[Exercise objective]
All lines in the material below that contain "components" should be located and copied.

=== Supplied information ===

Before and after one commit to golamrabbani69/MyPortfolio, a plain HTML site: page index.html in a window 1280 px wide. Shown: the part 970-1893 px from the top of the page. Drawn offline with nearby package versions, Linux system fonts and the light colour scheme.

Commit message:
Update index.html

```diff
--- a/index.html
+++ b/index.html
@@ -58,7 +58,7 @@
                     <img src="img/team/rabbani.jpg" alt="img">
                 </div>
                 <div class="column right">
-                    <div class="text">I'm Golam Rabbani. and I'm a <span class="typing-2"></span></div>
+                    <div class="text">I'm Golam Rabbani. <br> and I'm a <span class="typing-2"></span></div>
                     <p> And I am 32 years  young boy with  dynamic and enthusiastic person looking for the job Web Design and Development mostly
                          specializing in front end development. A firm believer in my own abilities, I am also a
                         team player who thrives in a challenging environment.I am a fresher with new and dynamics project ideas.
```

===
=== Supplied information ===

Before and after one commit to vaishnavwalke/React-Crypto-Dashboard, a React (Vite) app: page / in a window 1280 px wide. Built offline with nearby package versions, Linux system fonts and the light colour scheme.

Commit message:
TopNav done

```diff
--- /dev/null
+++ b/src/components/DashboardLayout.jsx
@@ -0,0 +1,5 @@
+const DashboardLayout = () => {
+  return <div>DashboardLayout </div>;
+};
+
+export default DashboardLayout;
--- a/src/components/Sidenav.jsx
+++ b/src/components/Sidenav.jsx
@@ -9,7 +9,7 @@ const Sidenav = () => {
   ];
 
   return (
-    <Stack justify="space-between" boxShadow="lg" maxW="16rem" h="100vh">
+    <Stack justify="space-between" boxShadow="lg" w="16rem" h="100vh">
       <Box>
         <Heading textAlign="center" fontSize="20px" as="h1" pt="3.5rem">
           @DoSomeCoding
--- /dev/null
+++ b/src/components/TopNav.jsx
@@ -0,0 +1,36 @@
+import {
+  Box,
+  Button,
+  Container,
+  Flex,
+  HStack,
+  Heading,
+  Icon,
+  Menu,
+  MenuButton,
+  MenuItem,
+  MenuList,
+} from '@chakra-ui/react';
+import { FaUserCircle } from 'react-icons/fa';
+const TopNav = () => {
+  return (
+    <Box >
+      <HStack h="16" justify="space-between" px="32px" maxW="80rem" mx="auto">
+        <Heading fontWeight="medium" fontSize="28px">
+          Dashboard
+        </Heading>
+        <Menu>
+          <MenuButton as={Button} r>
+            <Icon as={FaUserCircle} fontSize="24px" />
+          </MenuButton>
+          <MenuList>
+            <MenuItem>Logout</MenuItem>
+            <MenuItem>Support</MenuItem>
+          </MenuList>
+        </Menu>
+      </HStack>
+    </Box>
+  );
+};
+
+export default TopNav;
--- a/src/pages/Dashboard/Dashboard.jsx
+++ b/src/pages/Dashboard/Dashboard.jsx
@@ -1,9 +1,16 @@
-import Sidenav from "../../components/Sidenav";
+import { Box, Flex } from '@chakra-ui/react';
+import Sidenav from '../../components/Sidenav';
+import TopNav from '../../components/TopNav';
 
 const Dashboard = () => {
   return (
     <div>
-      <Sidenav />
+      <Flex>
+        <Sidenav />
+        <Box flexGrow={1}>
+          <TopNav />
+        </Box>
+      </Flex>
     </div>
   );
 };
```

===

[Reply]
+++ b/src/components/DashboardLayout.jsx
--- a/src/components/Sidenav.jsx
+++ b/src/components/Sidenav.jsx
+++ b/src/components/TopNav.jsx
-import Sidenav from "../../components/Sidenav";
+import Sidenav from '../../components/Sidenav';
+import TopNav from '../../components/TopNav';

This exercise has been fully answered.